=== EXERCISE DIRECTIONS ===
Scan the entries below for the word "shown" and copy every line where it turns up.

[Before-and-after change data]
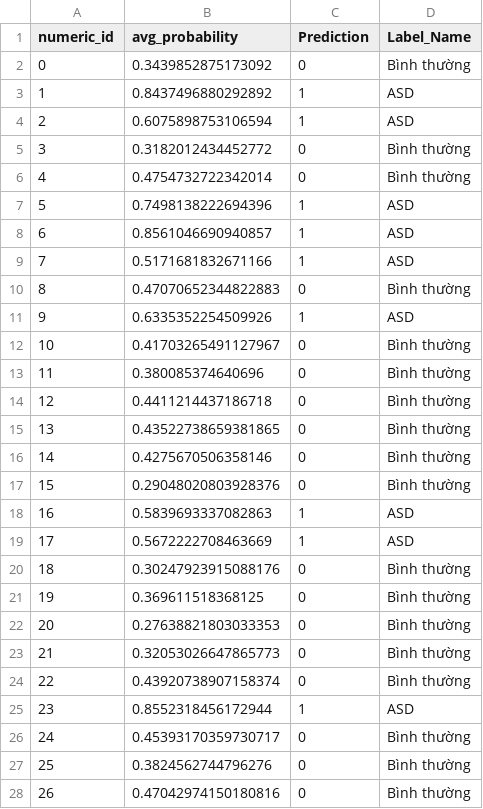
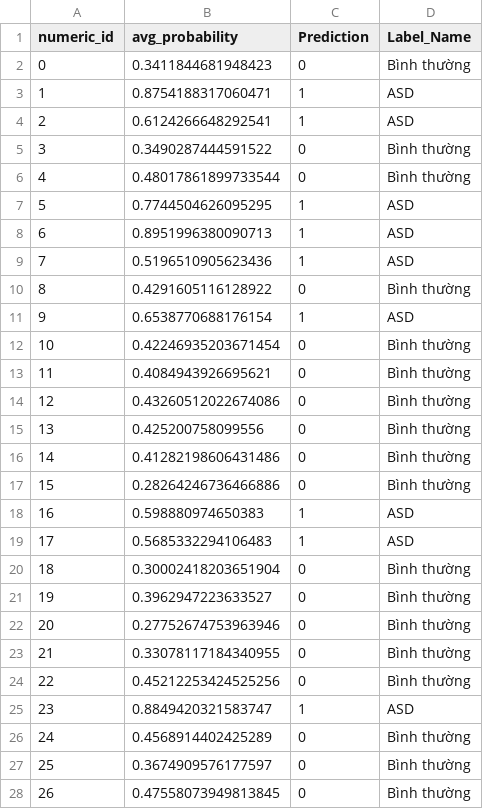
Before and after one commit to vuminhphuong11/DAV_EMS_PROJECT, a CSV file: ket_qua_du_doan.csv, drawn as a sheet; only a part is shown; the diff covers the shown part only.

```diff
--- a/ket_qua_du_doan.csv
+++ b/ket_qua_du_doan.csv
@@ -1,28 +1,28 @@
 numeric_id,avg_probability,Prediction,Label_Name
-0,0.3439852875173092,0,Bình thường
-1,0.8437496880292892,1,ASD
-2,0.6075898753106594,1,ASD
-3,0.3182012434452772,0,Bình thường
-4,0.4754732722342014,0,Bình thường
-5,0.7498138222694396,1,ASD
-6,0.8561046690940857,1,ASD
-7,0.5171681832671166,1,ASD
-8,0.47070652344822883,0,Bình thường
-9,0.6335352254509926,1,ASD
-10,0.41703265491127967,0,Bình thường
-11,0.380085374640696,0,Bình thường
-12,0.4411214437186718,0,Bình thường
-13,0.43522738659381865,0,Bình thường
-14,0.4275670506358146,0,Bình thường
-15,0.29048020803928376,0,Bình thường
-16,0.5839693337082863,1,ASD
-17,0.5672222708463669,1,ASD
-18,0.30247923915088176,0,Bình thường
-19,0.369611518368125,0,Bình thường
-20,0.27638821803033353,0,Bình thường
-21,0.32053026647865773,0,Bình thường
-22,0.43920738907158374,0,Bình thường
-23,0.8552318456172944,1,ASD
-24,0.45393170359730717,0,Bình thường
-25,0.3824562744796276,0,Bình thường
-26,0.47042974150180816,0,Bình thường
+0,0.3411844681948423,0,Bình thường
+1,0.8754188317060471,1,ASD
+2,0.6124266648292541,1,ASD
+3,0.3490287444591522,0,Bình thường
+4,0.48017861899733544,0,Bình thường
+5,0.7744504626095295,1,ASD
+6,0.8951996380090713,1,ASD
+7,0.5196510905623436,1,ASD
+8,0.4291605116128922,0,Bình thường
+9,0.6538770688176154,1,ASD
+10,0.42246935203671454,0,Bình thường
+11,0.4084943926695621,0,Bình thường
+12,0.43260512022674086,0,Bình thường
+13,0.425200758099556,0,Bình thường
+14,0.41282198606431486,0,Bình thường
+15,0.28264246736466886,0,Bình thường
+16,0.598880974650383,1,ASD
+17,0.5685332294106483,1,ASD
+18,0.30002418203651904,0,Bình thường
+19,0.3962947223633527,0,Bình thường
+20,0.27752674753963946,0,Bình thường
+21,0.33078117184340955,0,Bình thường
+22,0.45212253424525256,0,Bình thường
+23,0.8849420321583747,1,ASD
+24,0.4568914402425289,0,Bình thường
+25,0.3674909576177597,0,Bình thường
+26,0.47558073949813845,0,Bình thường
```
Also changed, not shown: 21 edited cells elsewhere in this file, 2 other files.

=== EXERCISE OUTPUT ===
Before and after one commit to vuminhphuong11/DAV_EMS_PROJECT, a CSV file: ket_qua_du_doan.csv, drawn as a sheet; only a part is shown; the diff covers the shown part only.
Also changed, not shown: 21 edited cells elsewhere in this file, 2 other files.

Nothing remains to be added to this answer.